Research output: Contribution to journalArticle

Abstract

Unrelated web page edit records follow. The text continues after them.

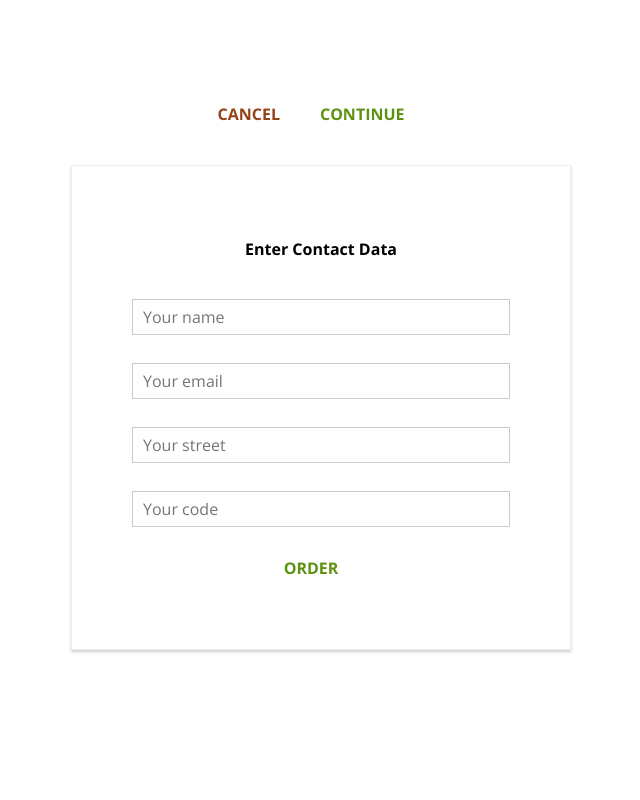
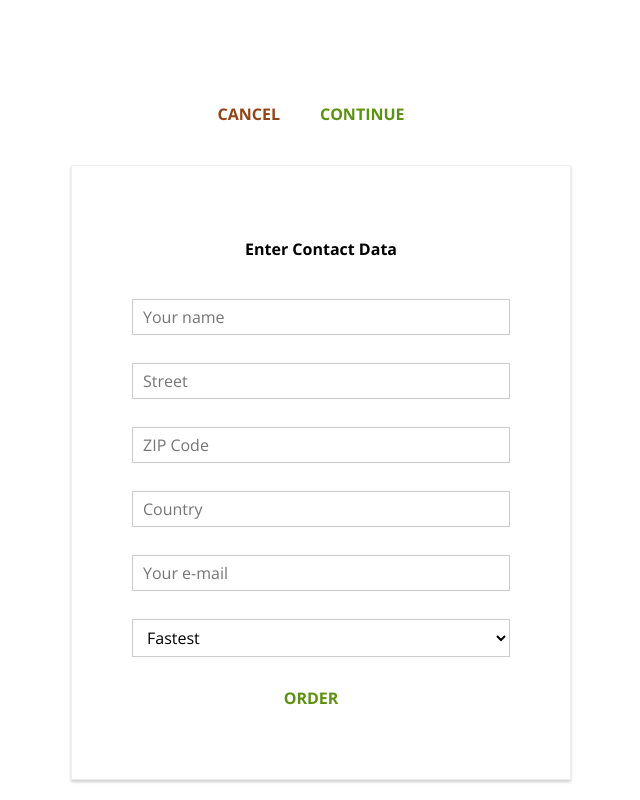
Before and after one commit to dtimchenko/react-burger-builder, a React (Create React App) app: page /checkout/contact-data in a window 1280 px wide. Shown: the part 653-1453 px from the top of the page, without its empty margins (319-959 px from the left). Before the commit the page ends 1323 px from the top, so only its background shows below. Built offline with nearby package versions, Linux system fonts and the light colour scheme.

Commit message:
order form inputs dynamic configuration

```diff
--- a/src/components/Checkout/ContactData/ContactData.js
+++ b/src/components/Checkout/ContactData/ContactData.js
@@ -8,26 +8,64 @@ import Input from "../../UI/Input/Input";
 class ContactData extends Component {
 
     state = {
-        name: '',
-        email: '',
-        address: {
-            street: '',
-            postalCode: ''
+        orderForm: {
+            name: {
+                elementType: 'input',
+                elementConfig: {
+                    type: 'text',
+                    placeholder: 'Your name'
+                },
+                value: ''
+            },
+            street: {
+                elementType: 'input',
+                elementConfig: {
+                    type: 'text',
+                    placeholder: 'Street'
+                },
+                value: ''
+            },
+            zipCode: {
+                elementType: 'input',
+                elementConfig: {
+                    type: 'text',
+                    placeholder: 'ZIP Code'
+                },
+                value: ''
+            },
+            country: {
+                elementType: 'input',
+                elementConfig: {
+                    type: 'text',
+                    placeholder: 'Country'
+                },
+                value: ''
+            },
+            email: {
+                elementType: 'input',
+                elementConfig: {
+                    type: 'email',
+                    placeholder: 'Your e-mail'
+                },
+                value: ''
+            },
+            deliveryMethod: {
+                elementType: 'select',
+                elementConfig: {
+                    options:[
+                        {value: 'fastest', display: 'Fastest'},
+                        {value: 'cheapest', display: 'Cheapest'}
+                    ]
+                },
+                value: ''
+            }
         }
     };
 
     defaultOrder = {
         ingredients: this.state.ingredients,
         price: this.state.price,
-        customer: {
-            name: 'Test User',
-            address: {
-                street: 'Teststreet 1',
-                zipCode: 45678,
-                country: 'USA'
-            },
-            email: 'test@test.com'
-        }
+
     }
 
     postOrder = (order) => {
@@ -48,14 +86,20 @@ class ContactData extends Component {
     }
 
     render() {
+
+        const formElements = Object.entries(this.state.orderForm)
+        .map(([key, config]) => (
+            <Input key={key}
+            elementType={config.elementType}
+            elementConfig={config.elementConfig}
+            value={config.value}/>
+        ));
+
         return (
             <div className={styles.ContactData}>
                 <h4>Enter Contact Data</h4>
                 <form>
-                    <Input type='text' name='name' placeholder='Your name'/>
-                    <Input type='text' name='email' placeholder='Your email'/>
-                    <Input type='text' name='street' placeholder='Your street'/>
-                    <Input type='text' name='postalCode' placeholder='Your code'/>
+                    {formElements}
                     <Button type='Success' onClick={this.onClickHandler}>ORDER</Button>
                 </form>
             </div>
--- a/src/components/UI/Input/Input.js
+++ b/src/components/UI/Input/Input.js
@@ -5,12 +5,28 @@ const input = (props) => {
 
     let inputElement = null;
 
-    switch (props.inputtype) {
+    switch (props.elementType) {
         case ('textarea'):
-            inputElement = <textarea className={styles.InputElement}  {...props} />;
+            inputElement = <textarea
+                className={styles.InputElement}
+                {...props.elementConfig}
+                value={props.value} />;
+            break;
+        case ('select'):
+            inputElement = <select
+                className={styles.InputElement}>
+                    {
+                        props.elementConfig.options.map(opt=>(
+                            <option key={opt.value} value={opt.value}>{opt.display}</option>
+                        ))
+                    }
+            </select>;
             break;
         default:
-            inputElement = <input className={styles.InputElement} {...props} />;
+            inputElement = <input
+                className={styles.InputElement}
+                {...props.elementConfig}
+                value={props.value} />;
             break;
     }
 
```
Also changed, not shown: 1 other file (tests, documents, lock files or other folders).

High and low molecular mass kininogen, two multidomain plasma proteins, bind to endothelial cells, platelets, and neutrophils in the intravascular compartment. The specific cell attachment site on their common heavy chain is mediated by domain-3, a cystatin-like structure with inhibitory capacity for papain-like proteinases (Jiang, Y., Muller-Esterl, W., and Schmaier, A. H. (1992) J. Biol. Chem. 267, 3712-3717). In this report, the domain-3 cell binding site is determined by an antibody-directed strategy. The epitope of monoclonal antibody HKH15, which binds to domain-3 and blocks the binding of kininogens to platelets and endothelial cells, was mapped using seven synthetic peptides, which span the entire domain-3 sequence. One peptide, LDC27, specifically bound to HKH15. Fine mapping of the epitope of HKH15 revealed that a minimal 13-residue segment in LDC27, named CNA13, is the antibody binding site. LDC27 and CNA13 inhibited biotinylated high molecular mass kininogen binding to endothelial cells with apparent IC50 values of 60.3 ± 12 and 113.3 ± 63.7 μM, respectively. Carboxymethylated papain and affinity-purified anti-LDC27 polyclonal antibodies also inhibited the binding of biotinylated high molecular mass kininogen to endothelial cells with an apparent IC50 of 1.04 μM and 59 nM, respectively. Biotinylated LDC27 itself directly bound to endothelial cells, and domain-3 inhibited biotinylated LDC27 binding to human umbilical vein endothelial cells with an IC50 of 41 nM. Using the crystalline structure of cystatin to computer model domain-3, LDC27 and CNA13 were located in the second hairpin loop of the reactive site of cystatin-like proteins (Bode, W., Engh, R., Musil, D., Thiele, U. Huber, R., Karshikov, A., Brzin, J., Kos, J., and Turk, V. (1988) EMBO J. 7, 2593-2599). These results indicate that the major endothelial cell attachment site on kininogen domain-3 is located on its carboxyl-terminal portion and that it overlaps its cysteine protease inhibitory region.

Details

Authors
  • H. Herwald
  • A. A.K. Hasan
  • J. Godovac-Zimmermann
  • A. H. Schmaier
  • W. Muller-Esterl
External organisations
  • University of Michigan
  • University of Mainz
Research areas and keywords

Subject classification (UKÄ) – MANDATORY

  • Immunology in the medical area
Original languageEnglish
Pages (from-to)14634-14642
JournalJournal of Biological Chemistry
Volume270
Issue number24
Publication statusPublished - 1995 Jun 16
Publication categoryResearch
Peer-reviewedYes
Externally publishedYes